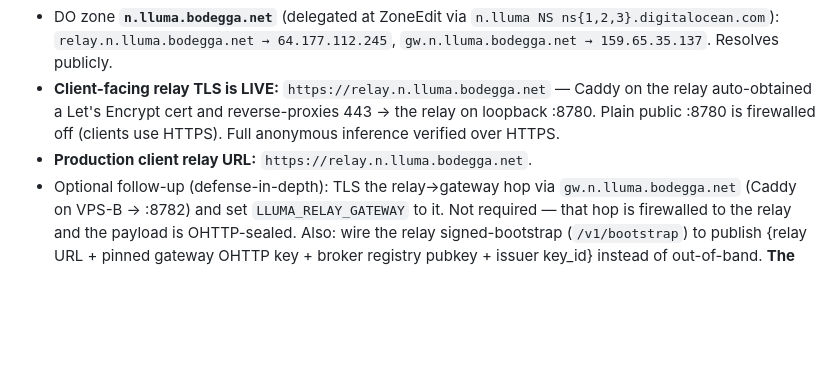
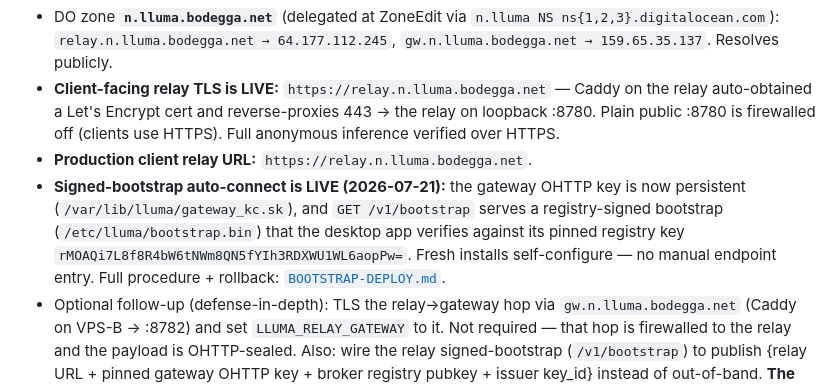
Before and after one commit to bodegga/lluma, a Markdown page: docs/INFRA.md, the part around the change. Drawn GitHub-style; blank space fills up the shorter version.

```diff
--- a/docs/INFRA.md
+++ b/docs/INFRA.md
@@ -90,6 +90,11 @@ network WITHOUT touching the live `lluma.bodegga.net` site zone.
   auto-obtained a Let's Encrypt cert and reverse-proxies 443 → the relay on loopback :8780. Plain
   public :8780 is firewalled off (clients use HTTPS). Full anonymous inference verified over HTTPS.
 - **Production client relay URL:** `https://relay.n.lluma.bodegga.net`.
+- **Signed-bootstrap auto-connect is LIVE (2026-07-21):** the gateway OHTTP key is now
+  persistent (`/var/lib/lluma/gateway_kc.sk`), and `GET /v1/bootstrap` serves a registry-signed
+  bootstrap (`/etc/lluma/bootstrap.bin`) that the desktop app verifies against its pinned
+  registry key `rMOAQi7L8f8R4bW6tNWm8QN5fYIh3RDXWU1WL6aopPw=`. Fresh installs self-configure —
+  no manual endpoint entry. Full procedure + rollback: [`BOOTSTRAP-DEPLOY.md`](BOOTSTRAP-DEPLOY.md).
 - Optional follow-up (defense-in-depth): TLS the relay→gateway hop via `gw.n.lluma.bodegga.net`
   (Caddy on VPS-B → :8782) and set `LLUMA_RELAY_GATEWAY` to it. Not required — that hop is
   firewalled to the relay and the payload is OHTTP-sealed. Also: wire the relay signed-bootstrap
```
Also changed, not shown: docs/BOOTSTRAP-DEPLOY.md (+15 -0 lines).
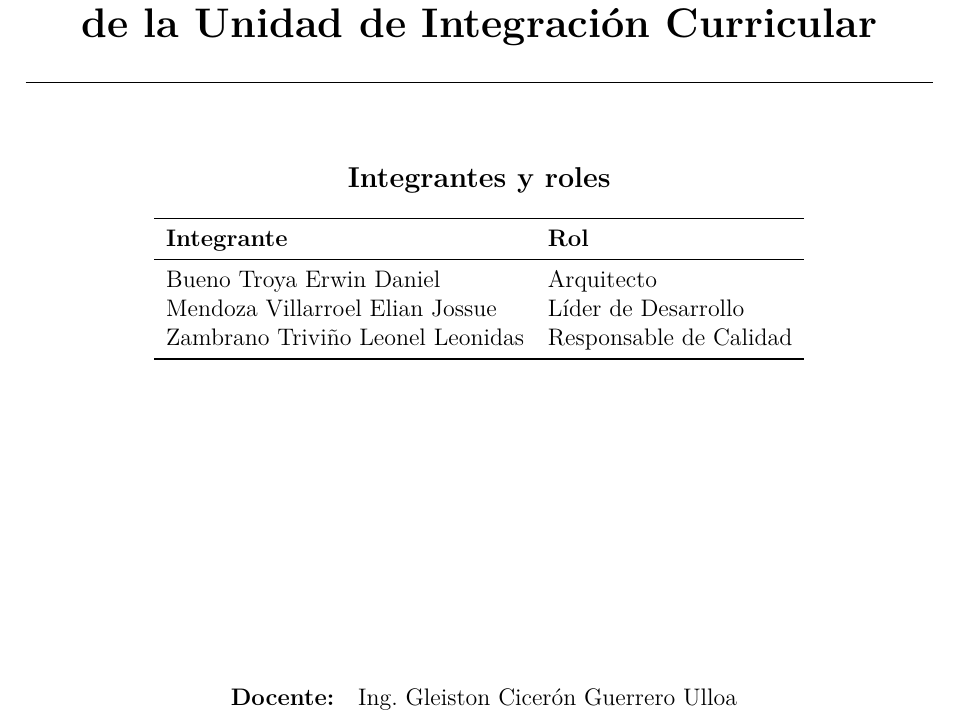
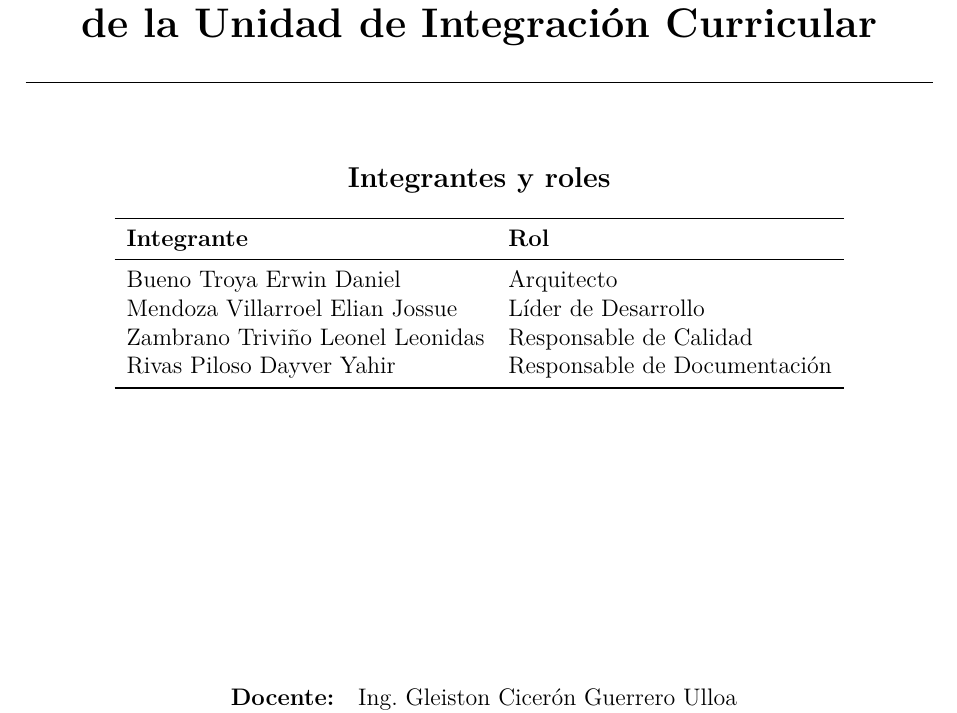
Before and after one commit to Troyano2004/TA-PFC-E1, a LaTeX document (docs/main.tex, which reads docs/secciones/00-portada.tex): part of page 1 of 2, cut so that both start at the same text. Compiled offline with pdfLaTeX.

Commit message:
Ajusto la portada con los roles del equipo

```diff
--- a/docs/secciones/00-portada.tex
+++ b/docs/secciones/00-portada.tex
@@ -24,6 +24,7 @@
 \integranteA & \rolA \\
 \integranteB & \rolB \\
 \integranteC & \rolC \\
+\integranteD & \rolD \\
 \bottomrule
 \end{tabular}
 \par\vfill
```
------------------------------------------------------------------------
Set down the full listing above with its wording unchanged. Leave out its images.

Before and after one commit to bodegga/lluma, a Markdown page: docs/INFRA.md, the part around the change. Drawn GitHub-style; blank space fills up the shorter version.

```diff
--- a/docs/INFRA.md
+++ b/docs/INFRA.md
@@ -90,6 +90,11 @@ network WITHOUT touching the live `lluma.bodegga.net` site zone.
   auto-obtained a Let's Encrypt cert and reverse-proxies 443 → the relay on loopback :8780. Plain
   public :8780 is firewalled off (clients use HTTPS). Full anonymous inference verified over HTTPS.
 - **Production client relay URL:** `https://relay.n.lluma.bodegga.net`.
+- **Signed-bootstrap auto-connect is LIVE (2026-07-21):** the gateway OHTTP key is now
+  persistent (`/var/lib/lluma/gateway_kc.sk`), and `GET /v1/bootstrap` serves a registry-signed
+  bootstrap (`/etc/lluma/bootstrap.bin`) that the desktop app verifies against its pinned
+  registry key `rMOAQi7L8f8R4bW6tNWm8QN5fYIh3RDXWU1WL6aopPw=`. Fresh installs self-configure —
+  no manual endpoint entry. Full procedure + rollback: [`BOOTSTRAP-DEPLOY.md`](BOOTSTRAP-DEPLOY.md).
 - Optional follow-up (defense-in-depth): TLS the relay→gateway hop via `gw.n.lluma.bodegga.net`
   (Caddy on VPS-B → :8782) and set `LLUMA_RELAY_GATEWAY` to it. Not required — that hop is
   firewalled to the relay and the payload is OHTTP-sealed. Also: wire the relay signed-bootstrap
```
Also changed, not shown: docs/BOOTSTRAP-DEPLOY.md (+15 -0 lines).
Before and after one commit to Troyano2004/TA-PFC-E1, a LaTeX document (docs/main.tex, which reads docs/secciones/00-portada.tex): part of page 1 of 2, cut so that both start at the same text. Compiled offline with pdfLaTeX.

Commit message:
Ajusto la portada con los roles del equipo

```diff
--- a/docs/secciones/00-portada.tex
+++ b/docs/secciones/00-portada.tex
@@ -24,6 +24,7 @@
 \integranteA & \rolA \\
 \integranteB & \rolB \\
 \integranteC & \rolC \\
+\integranteD & \rolD \\
 \bottomrule
 \end{tabular}
 \par\vfill
```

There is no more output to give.